Serenely floating, Glider smoothly rides on the currents of still, ambient air. The utterly dreamy music of Heather Woods Broderick arrives and opens a mystical, smoky door scented with the perfume of lilac and the calming influence of lavender. As soon as the light, sunny notes of the guitar and the honey-coated, echoing bass notes of ‘Up in the Pines’ start to appear, the listener is dragged under a tidal current, never to surface. A dull beat throbs, far away from everything. Her music is a perfect illusion, and her voice perfectly complements the perfumed atmosphere.
Tall, shapely trees stand in the sunshine. Pink roses that lie on either side form a sweet kind of symmetry, and the guitar’s a stone statue that never falls into decay. Her songwriting is a special kind of poetry that leaves an afterglow similar to the long-lasting romance of a summer’s day. You never want the song to end. While the actual sound of her voice is warm, her lyrics deal with thorny subjects, and they stick like glue to difficult moments. There’s a nice, shimmering contrast throughout Glider; her sleepy vocals welcome you in, but they then trap you in a world full of unrequited love and teenage sweethearts who, over the course of the summer, just vanished. Hard decisions lie around every corner. The harmonies swirl strangely in the air, never fully able to resolve their issues.
All of a sudden, ‘Fall Hard’ slows the pace. A piano, soaked in fog, sidles up to her voice, but the piano is eventually softened by a creamy covering that seeps and bleeds with a gentle sadness, like sitting on a harbour and looking out at a grounded boat. But the music is also a healer. The notes seem to glow as they travel, like blurred lights travelling down a midnight highway. The traffic isn’t so much a line of headlights as it is a conglomeration of white orbs, hovering silently in the black of the night like a row of UFO’s.

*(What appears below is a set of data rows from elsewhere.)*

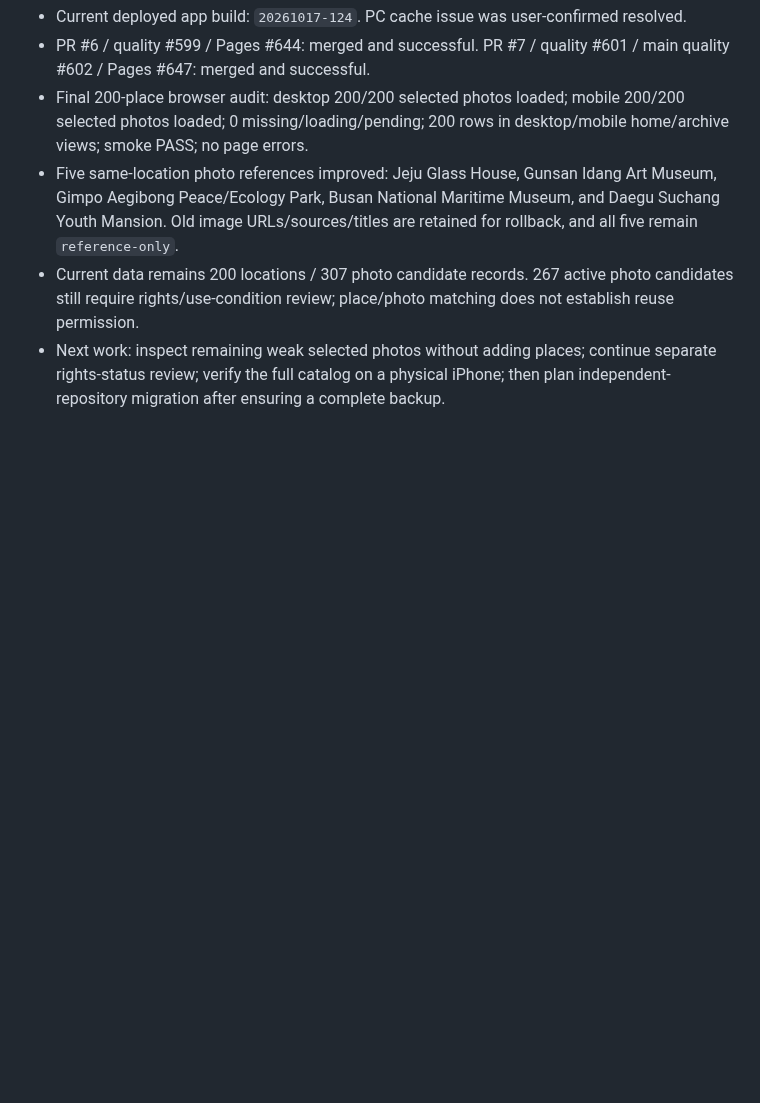
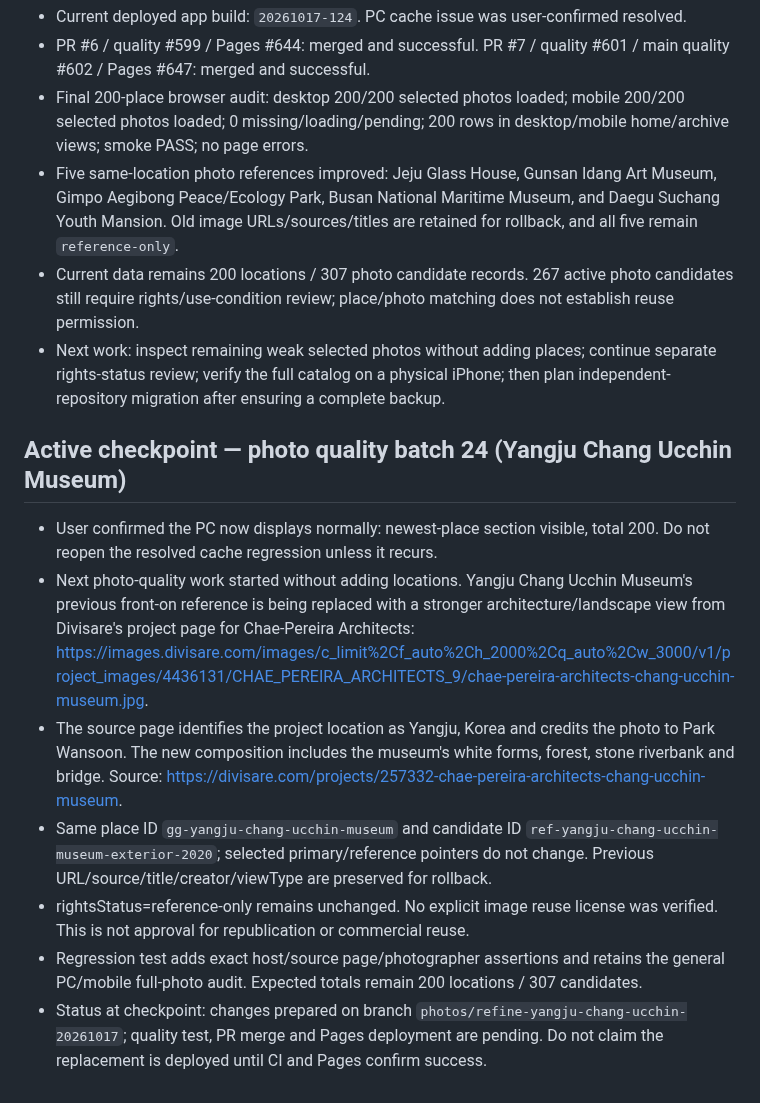
Before and after one commit to casio8000/FRAME_ATLAS, a Markdown page: v2/CONTINUATION_CHECKPOINT.md, the part around the change. Drawn GitHub-style; blank space fills up the shorter version.

Commit message:
Record pending Yangju photo validation checkpoint

```diff
--- a/v2/CONTINUATION_CHECKPOINT.md
+++ b/v2/CONTINUATION_CHECKPOINT.md
@@ -565,3 +565,14 @@ Last updated: 2026-10-17 (Korea Standard Time) — PRs #6/#7 merged; quality #60
 - Five same-location photo references improved: Jeju Glass House, Gunsan Idang Art Museum, Gimpo Aegibong Peace/Ecology Park, Busan National Maritime Museum, and Daegu Suchang Youth Mansion. Old image URLs/sources/titles are retained for rollback, and all five remain `reference-only`.
 - Current data remains 200 locations / 307 photo candidate records. 267 active photo candidates still require rights/use-condition review; place/photo matching does not establish reuse permission.
 - Next work: inspect remaining weak selected photos without adding places; continue separate rights-status review; verify the full catalog on a physical iPhone; then plan independent-repository migration after ensuring a complete backup.
+
+
+## Active checkpoint — photo quality batch 24 (Yangju Chang Ucchin Museum)
+
+- User confirmed the PC now displays normally: newest-place section visible, total 200. Do not reopen the resolved cache regression unless it recurs.
+- Next photo-quality work started without adding locations. Yangju Chang Ucchin Museum's previous front-on reference is being replaced with a stronger architecture/landscape view from Divisare's project page for Chae-Pereira Architects: https://images.divisare.com/images/c_limit%2Cf_auto%2Ch_2000%2Cq_auto%2Cw_3000/v1/project_images/4436131/CHAE_PEREIRA_ARCHITECTS_9/chae-pereira-architects-chang-ucchin-museum.jpg.
+- The source page identifies the project location as Yangju, Korea and credits the photo to Park Wansoon. The new composition includes the museum's white forms, forest, stone riverbank and bridge. Source: https://divisare.com/projects/257332-chae-pereira-architects-chang-ucchin-museum.
+- Same place ID `gg-yangju-chang-ucchin-museum` and candidate ID `ref-yangju-chang-ucchin-museum-exterior-2020`; selected primary/reference pointers do not change. Previous URL/source/title/creator/viewType are preserved for rollback.
+- rightsStatus=reference-only remains unchanged. No explicit image reuse license was verified. This is not approval for republication or commercial reuse.
+- Regression test adds exact host/source page/photographer assertions and retains the general PC/mobile full-photo audit. Expected totals remain 200 locations / 307 candidates.
+- Status at checkpoint: changes prepared on branch `photos/refine-yangju-chang-ucchin-20261017`; quality test, PR merge and Pages deployment are pending. Do not claim the replacement is deployed until CI and Pages confirm success.
```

This music has an ethereal, spectral quality to it; something that you can’t quite put your finger on.
Far-away rumbles that might in another life have been deep-set drums occasionally rattle the music, but her voice is always a reassuring presence. Her harmonies lie in the background, wooing and calling in the midst of a white fog. Her main vocal line is reinforced, shadowed by a comforting other.
Clouds envelop her music, but they never cause any turbulence. The music travels over cupped, white clouds, a smooth melting of vanilla in the sky. Electric guitars float in a dazed state of reverb. Interesting intervals skip around lightly, creating a soft dissonance and then – this time – resolving. They morph into strange melodies, not just repeating patterns.
The piano of title track ‘Glider’ seems to take off in slow motion. The long run turns into a long flight as pedalling feet leave the ground behind. It’s always there beside you, at your side. Trickling tones are left to drip onto the vocal, and the clean curves of the guitar’s melodies slowly form, making soft shapes that look like smooth scoops of ice cream. The brighter harmony picks the tired vocal up – now is the time to move on. Let’s do it. In that sense, Glider is not only a release, but a remedy.